#### [Work to be completed]
The response should consist of the data below, copied exactly, with no pictures in it.

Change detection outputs
[Start of Attachment]
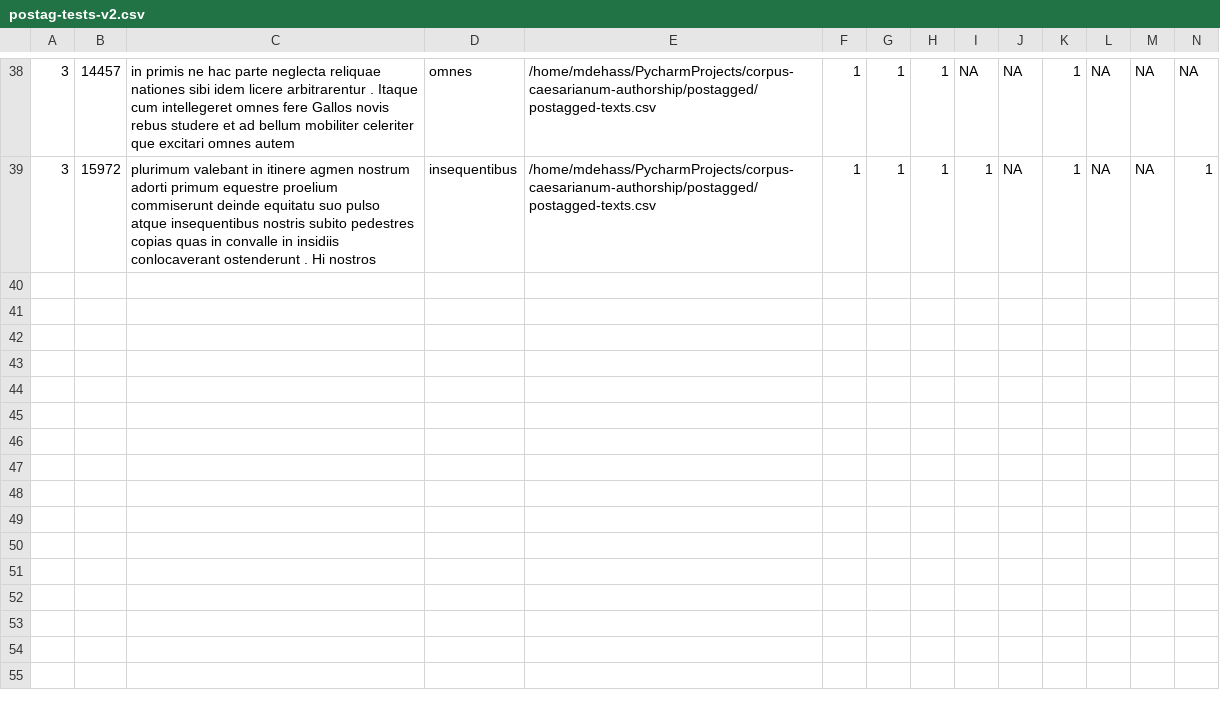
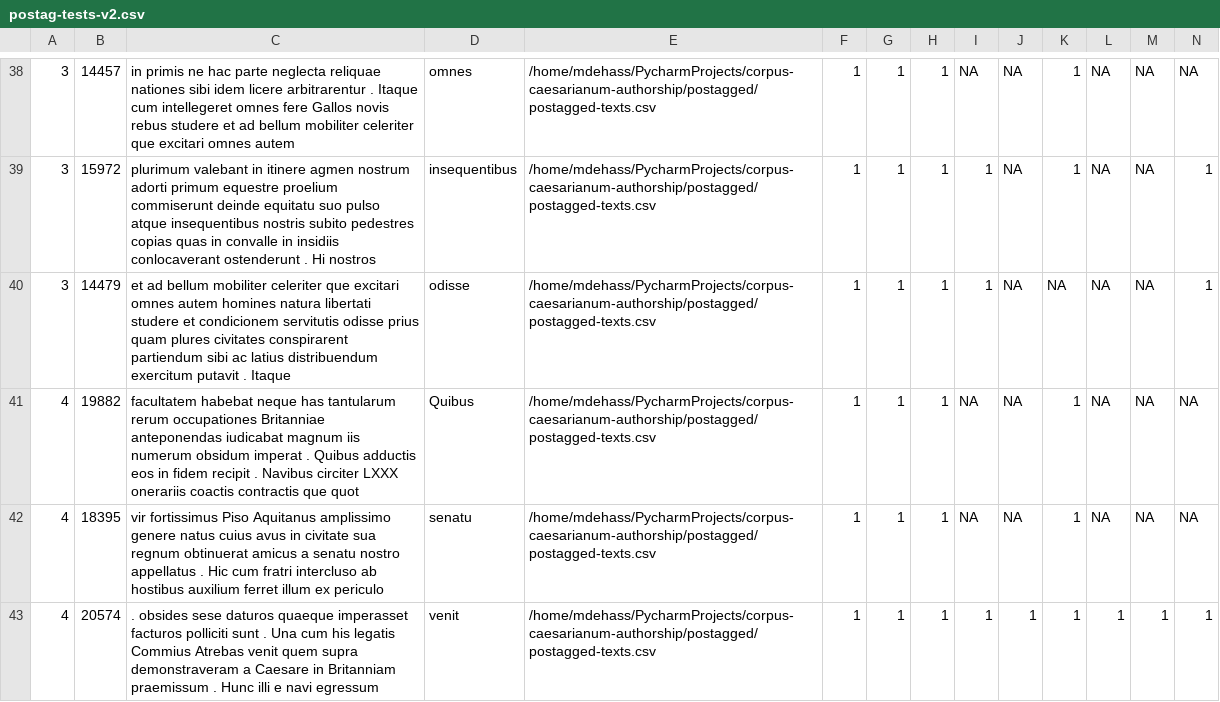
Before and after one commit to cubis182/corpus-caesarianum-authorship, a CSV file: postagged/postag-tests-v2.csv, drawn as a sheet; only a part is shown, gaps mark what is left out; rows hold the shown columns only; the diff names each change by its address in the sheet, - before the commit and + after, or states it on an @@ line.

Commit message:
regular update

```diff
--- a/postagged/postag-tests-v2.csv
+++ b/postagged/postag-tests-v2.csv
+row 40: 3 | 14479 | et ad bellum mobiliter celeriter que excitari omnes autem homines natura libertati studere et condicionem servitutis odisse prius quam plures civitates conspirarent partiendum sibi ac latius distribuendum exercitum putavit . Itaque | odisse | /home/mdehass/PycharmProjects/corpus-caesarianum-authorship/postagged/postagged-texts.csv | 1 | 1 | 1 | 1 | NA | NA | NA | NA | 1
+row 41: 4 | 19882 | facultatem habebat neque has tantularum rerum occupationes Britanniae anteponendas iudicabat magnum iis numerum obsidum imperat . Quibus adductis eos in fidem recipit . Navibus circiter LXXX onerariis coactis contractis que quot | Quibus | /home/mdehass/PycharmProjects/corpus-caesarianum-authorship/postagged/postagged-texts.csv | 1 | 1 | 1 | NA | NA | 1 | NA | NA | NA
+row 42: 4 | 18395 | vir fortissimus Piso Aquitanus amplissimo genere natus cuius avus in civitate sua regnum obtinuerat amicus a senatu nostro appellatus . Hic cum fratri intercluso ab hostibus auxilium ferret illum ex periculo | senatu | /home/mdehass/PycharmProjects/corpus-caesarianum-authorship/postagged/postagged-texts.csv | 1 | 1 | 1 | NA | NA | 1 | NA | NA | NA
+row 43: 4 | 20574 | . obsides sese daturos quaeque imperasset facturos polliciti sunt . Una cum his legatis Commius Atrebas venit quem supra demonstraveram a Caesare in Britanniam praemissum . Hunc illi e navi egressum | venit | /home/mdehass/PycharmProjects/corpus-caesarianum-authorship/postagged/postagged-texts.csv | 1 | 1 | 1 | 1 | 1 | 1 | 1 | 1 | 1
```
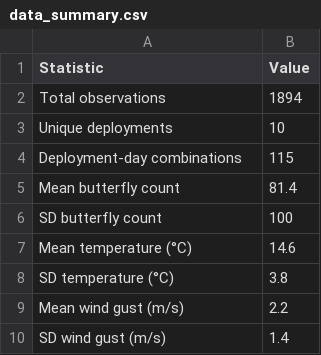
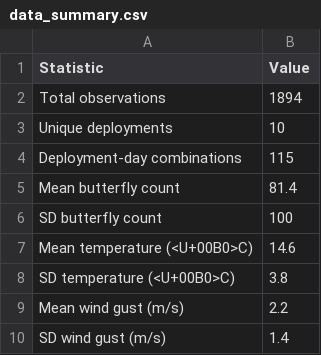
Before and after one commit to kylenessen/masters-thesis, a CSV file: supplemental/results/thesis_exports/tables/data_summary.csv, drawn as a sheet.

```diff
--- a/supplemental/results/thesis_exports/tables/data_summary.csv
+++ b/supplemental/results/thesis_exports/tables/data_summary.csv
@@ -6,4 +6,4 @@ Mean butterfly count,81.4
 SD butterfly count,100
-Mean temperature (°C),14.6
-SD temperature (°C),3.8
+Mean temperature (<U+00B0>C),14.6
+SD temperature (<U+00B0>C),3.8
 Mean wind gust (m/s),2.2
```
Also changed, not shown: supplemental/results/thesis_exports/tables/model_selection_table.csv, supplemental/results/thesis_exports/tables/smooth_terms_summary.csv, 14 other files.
[End of Attachment]
#### [Response below]
Before and after one commit to cubis182/corpus-caesarianum-authorship, a CSV file: postagged/postag-tests-v2.csv, drawn as a sheet; only a part is shown, gaps mark what is left out; rows hold the shown columns only; the diff names each change by its address in the sheet, - before the commit and + after, or states it on an @@ line.

Commit message:
regular update

```diff
--- a/postagged/postag-tests-v2.csv
+++ b/postagged/postag-tests-v2.csv
+row 40: 3 | 14479 | et ad bellum mobiliter celeriter que excitari omnes autem homines natura libertati studere et condicionem servitutis odisse prius quam plures civitates conspirarent partiendum sibi ac latius distribuendum exercitum putavit . Itaque | odisse | /home/mdehass/PycharmProjects/corpus-caesarianum-authorship/postagged/postagged-texts.csv | 1 | 1 | 1 | 1 | NA | NA | NA | NA | 1
+row 41: 4 | 19882 | facultatem habebat neque has tantularum rerum occupationes Britanniae anteponendas iudicabat magnum iis numerum obsidum imperat . Quibus adductis eos in fidem recipit . Navibus circiter LXXX onerariis coactis contractis que quot | Quibus | /home/mdehass/PycharmProjects/corpus-caesarianum-authorship/postagged/postagged-texts.csv | 1 | 1 | 1 | NA | NA | 1 | NA | NA | NA
+row 42: 4 | 18395 | vir fortissimus Piso Aquitanus amplissimo genere natus cuius avus in civitate sua regnum obtinuerat amicus a senatu nostro appellatus . Hic cum fratri intercluso ab hostibus auxilium ferret illum ex periculo | senatu | /home/mdehass/PycharmProjects/corpus-caesarianum-authorship/postagged/postagged-texts.csv | 1 | 1 | 1 | NA | NA | 1 | NA | NA | NA
+row 43: 4 | 20574 | . obsides sese daturos quaeque imperasset facturos polliciti sunt . Una cum his legatis Commius Atrebas venit quem supra demonstraveram a Caesare in Britanniam praemissum . Hunc illi e navi egressum | venit | /home/mdehass/PycharmProjects/corpus-caesarianum-authorship/postagged/postagged-texts.csv | 1 | 1 | 1 | 1 | 1 | 1 | 1 | 1 | 1
```
Before and after one commit to kylenessen/masters-thesis, a CSV file: supplemental/results/thesis_exports/tables/data_summary.csv, drawn as a sheet.

```diff
--- a/supplemental/results/thesis_exports/tables/data_summary.csv
+++ b/supplemental/results/thesis_exports/tables/data_summary.csv
@@ -6,4 +6,4 @@ Mean butterfly count,81.4
 SD butterfly count,100
-Mean temperature (°C),14.6
-SD temperature (°C),3.8
+Mean temperature (<U+00B0>C),14.6
+SD temperature (<U+00B0>C),3.8
 Mean wind gust (m/s),2.2
```
Also changed, not shown: supplemental/results/thesis_exports/tables/model_selection_table.csv, supplemental/results/thesis_exports/tables/smooth_terms_summary.csv, 14 other files.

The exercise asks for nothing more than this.